Sometimes countries take longer than we might expect to pay back a debt.
Like the United States…
Faced with a federal debt from the Revolutionary War that the country could not afford, in 1790, Secretary of the Treasury Alexander Hamilton had to figure out how to avoid defaulting. His solution was to delay some interest and principal payments by funding most of the debt. The funding involved immediately covering our obligations to the French, Dutch and Spanish who had loaned us money. Meanwhile though, domestic bondholders had a menu of choices Including new bonds that were redeemable at the government’s discretion, annuities and even western lands valued at 20 cents an acre. With no maturity date, some of those bonds were not retired until 1835, the only year the U.S. government has had no debt.
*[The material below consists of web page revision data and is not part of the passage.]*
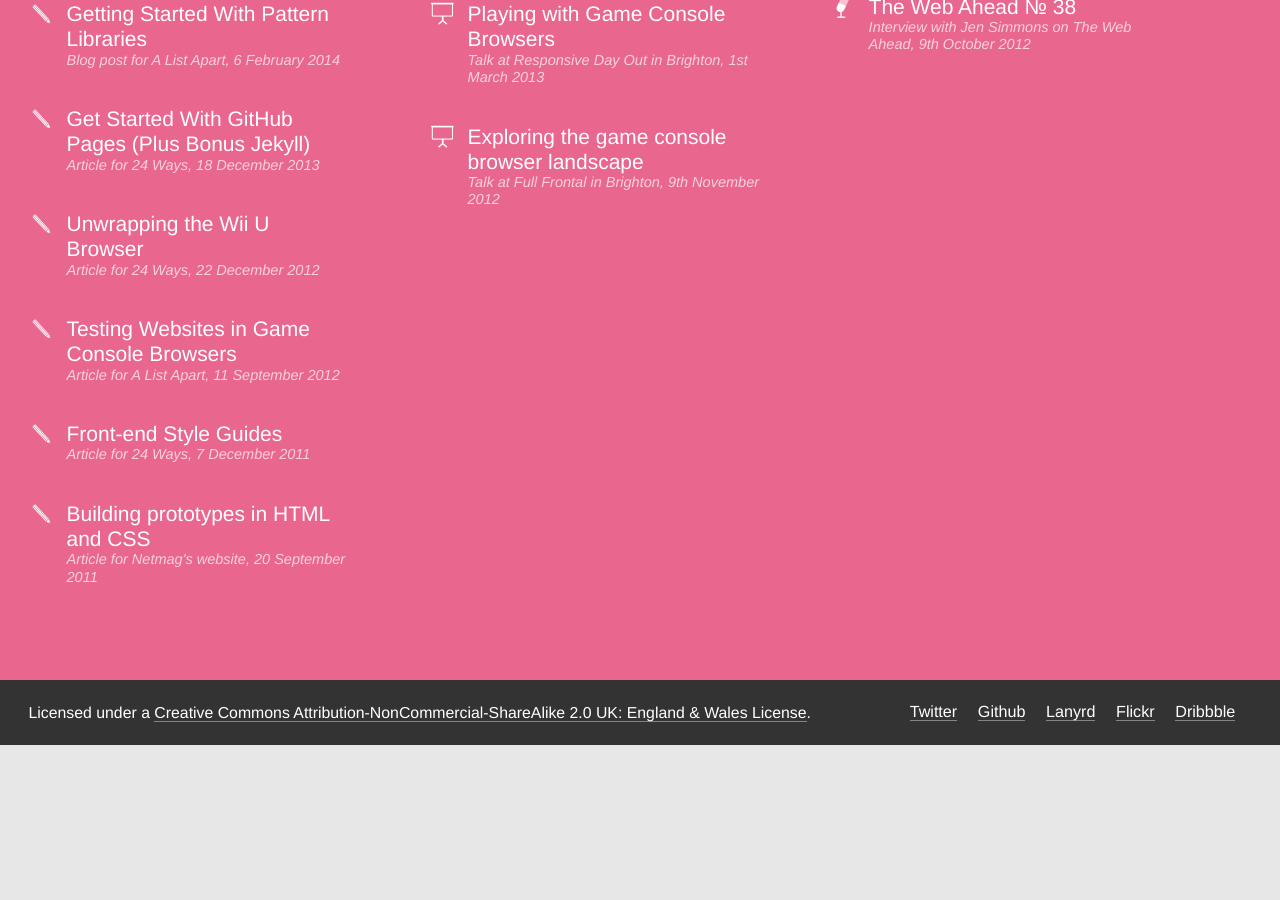
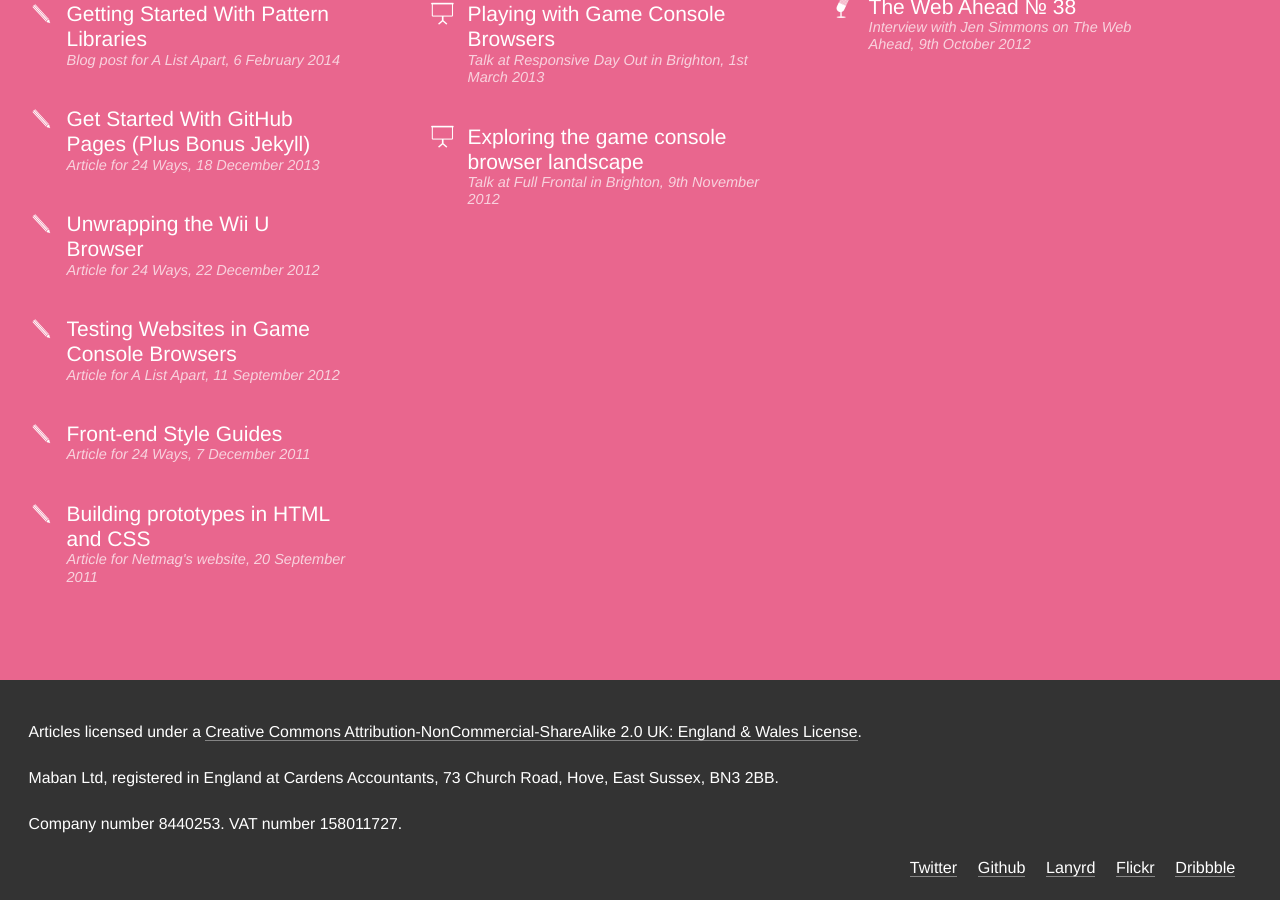
Before and after one commit to maban/maban, a Jekyll site: the page built from index.html, in a window 1280 px wide and 900 px high, scrolled down 2078 px. Built offline with Jekyll 4.4.1, drawn with Linux system fonts in a browser that asks for light colours; before the commit the page ends 2823 px from its top, so only the background shows below that.

Commit message:
Update footer info

```diff
--- a/_includes/footer.html
+++ b/_includes/footer.html
@@ -1,5 +1,9 @@
 <footer class="global-footer">
-	<small>Licensed under a <a rel="license" href="http://creativecommons.org/licenses/by-nc-sa/2.0/uk/">Creative Commons Attribution-NonCommercial-ShareAlike 2.0 UK: England &amp; Wales License</a>.</small>
+	<div class="legal">
+	    <p><small>Articles licensed under a <a rel="license" href="http://creativecommons.org/licenses/by-nc-sa/2.0/uk/">Creative Commons Attribution-NonCommercial-ShareAlike 2.0 UK: England &amp; Wales License</a>.</small></p>
+	    <p><small>Maban Ltd, registered in England at Cardens Accountants, 73 Church Road, Hove, East Sussex, BN3 2BB.</small></p>
+	    <p><small>Company number 8440253. VAT number 158011727.</small></p>
+	</div>
 	<ul class="list-inline">
 	    <li><a href="http://twitter.com/anna_debenham">Twitter</a></li>
 	    <li><a href="http://github.com/maban">Github</a></li>
```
It took the United States 45 years to completely retire its Revolutionary War debt. Creating perpetual bonds, the British government has taken much longer.
Just now, the British government said it will repay some—not all—of its National (First World) War Bonds sold in 1917 and refinanced by selling new securities (like Hamilton’s) that became “perpetual bonds” because they had no redemption date. Set at 3.5 percent, the interest has been paid since their inception.
But the story gets better.
Those bonds, though, were really perpetual. Some of them refinanced debt that dates back to the South Sea Bubble fiasco in 1720. Rather than describing a complicated financial tale, we can just say that the British government took over some of the obligations of the South Sea Company and has been paying interest on perpetual bonds ever since.
Our Bottom Line: The Value of Good Credit
Perpetual debt does not matter if the financial world knows you have good credit.
In 2011, the United States’s S&P Triple A credit rating on long-term sovereign credit was reduced to AA+. As for Great Britain’s perpetual bonds, having sustained interest payments for centuries surely supports their “top notch” S&P Triple-A credit rating.